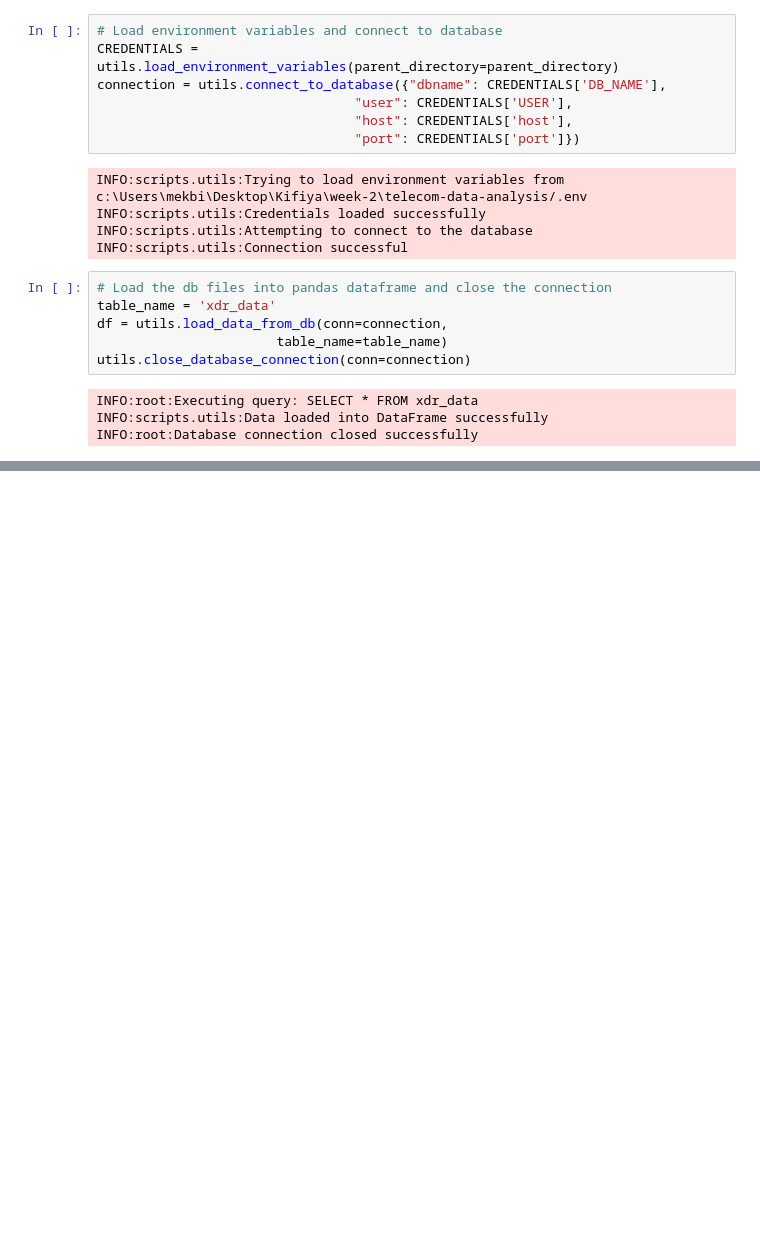
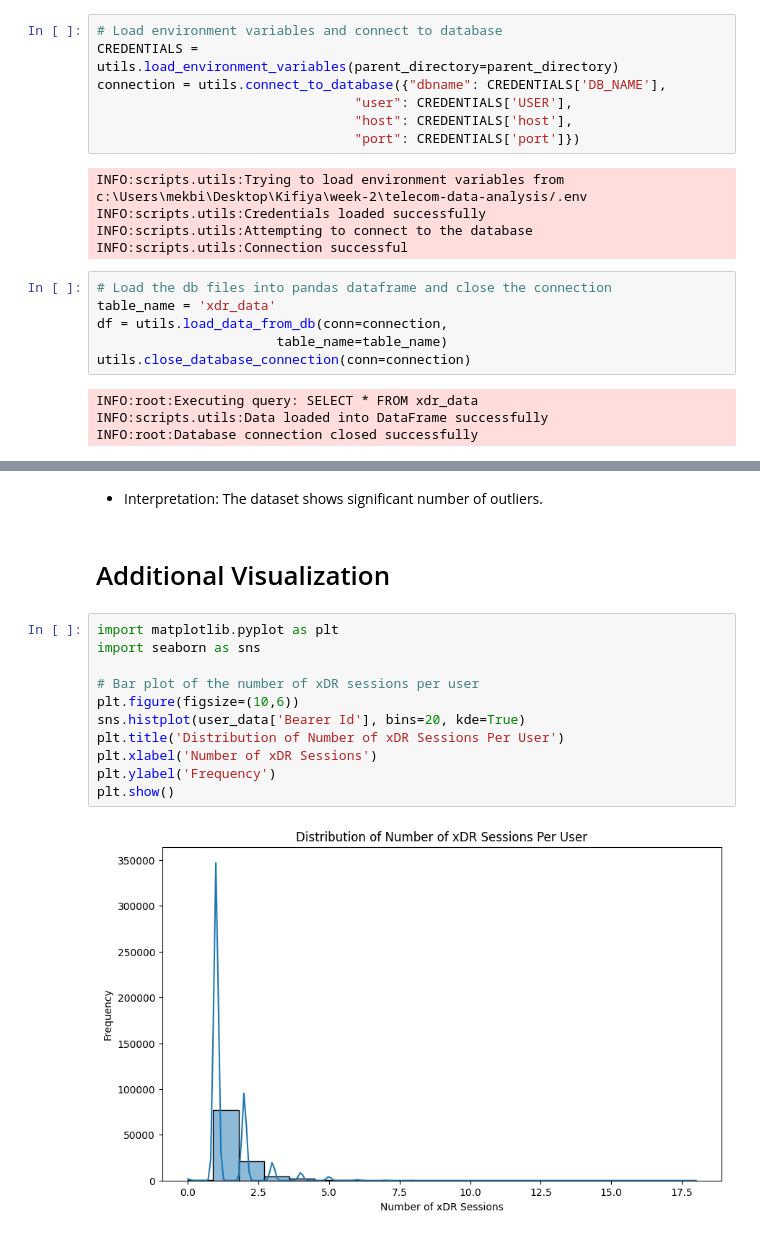
Before and after one commit to Ty-Miki/telecom-data-analysis, a Jupyter notebook: notebooks/user_overview_analysis/XDR_aggregarion.ipynb, the cells around one changed output, grey strips where cells are left out. Saved outputs shown, nothing was run; the diff lists cells and outputs as text; blank space fills up the shorter version.

```diff
--- a/notebooks/user_overview_analysis/XDR_aggregarion.ipynb
+++ b/notebooks/user_overview_analysis/XDR_aggregarion.ipynb
@@ -50,0 +154,17 @@ INFO:root:Database connection closed successfully
+# %% [markdown]
+- Interpretation: The dataset shows significant number of outliers.
+# %% [markdown]
+# Additional Visualization
+# %%
+import matplotlib.pyplot as plt
+import seaborn as sns
+
+# Bar plot of the number of xDR sessions per user
+plt.figure(figsize=(10,6))
+sns.histplot(user_data['Bearer Id'], bins=20, kde=True)
+plt.title('Distribution of Number of xDR Sessions Per User')
+plt.xlabel('Number of xDR Sessions')
+plt.ylabel('Frequency')
+plt.show()
+# %% [output]
+[figure, added]
```
Also changed, not shown: parts of 15 cells of this notebook.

PROBLEM TO WORK ON -
Set down the data above word for word, leaving every picture out.

ANSWER FOR THE TASK -
Before and after one commit to Ty-Miki/telecom-data-analysis, a Jupyter notebook: notebooks/user_overview_analysis/XDR_aggregarion.ipynb, the cells around one changed output, grey strips where cells are left out. Saved outputs shown, nothing was run; the diff lists cells and outputs as text; blank space fills up the shorter version.

```diff
--- a/notebooks/user_overview_analysis/XDR_aggregarion.ipynb
+++ b/notebooks/user_overview_analysis/XDR_aggregarion.ipynb
@@ -50,0 +154,17 @@ INFO:root:Database connection closed successfully
+# %% [markdown]
+- Interpretation: The dataset shows significant number of outliers.
+# %% [markdown]
+# Additional Visualization
+# %%
+import matplotlib.pyplot as plt
+import seaborn as sns
+
+# Bar plot of the number of xDR sessions per user
+plt.figure(figsize=(10,6))
+sns.histplot(user_data['Bearer Id'], bins=20, kde=True)
+plt.title('Distribution of Number of xDR Sessions Per User')
+plt.xlabel('Number of xDR Sessions')
+plt.ylabel('Frequency')
+plt.show()
+# %% [output]
+[figure, added]
```
Also changed, not shown: parts of 15 cells of this notebook.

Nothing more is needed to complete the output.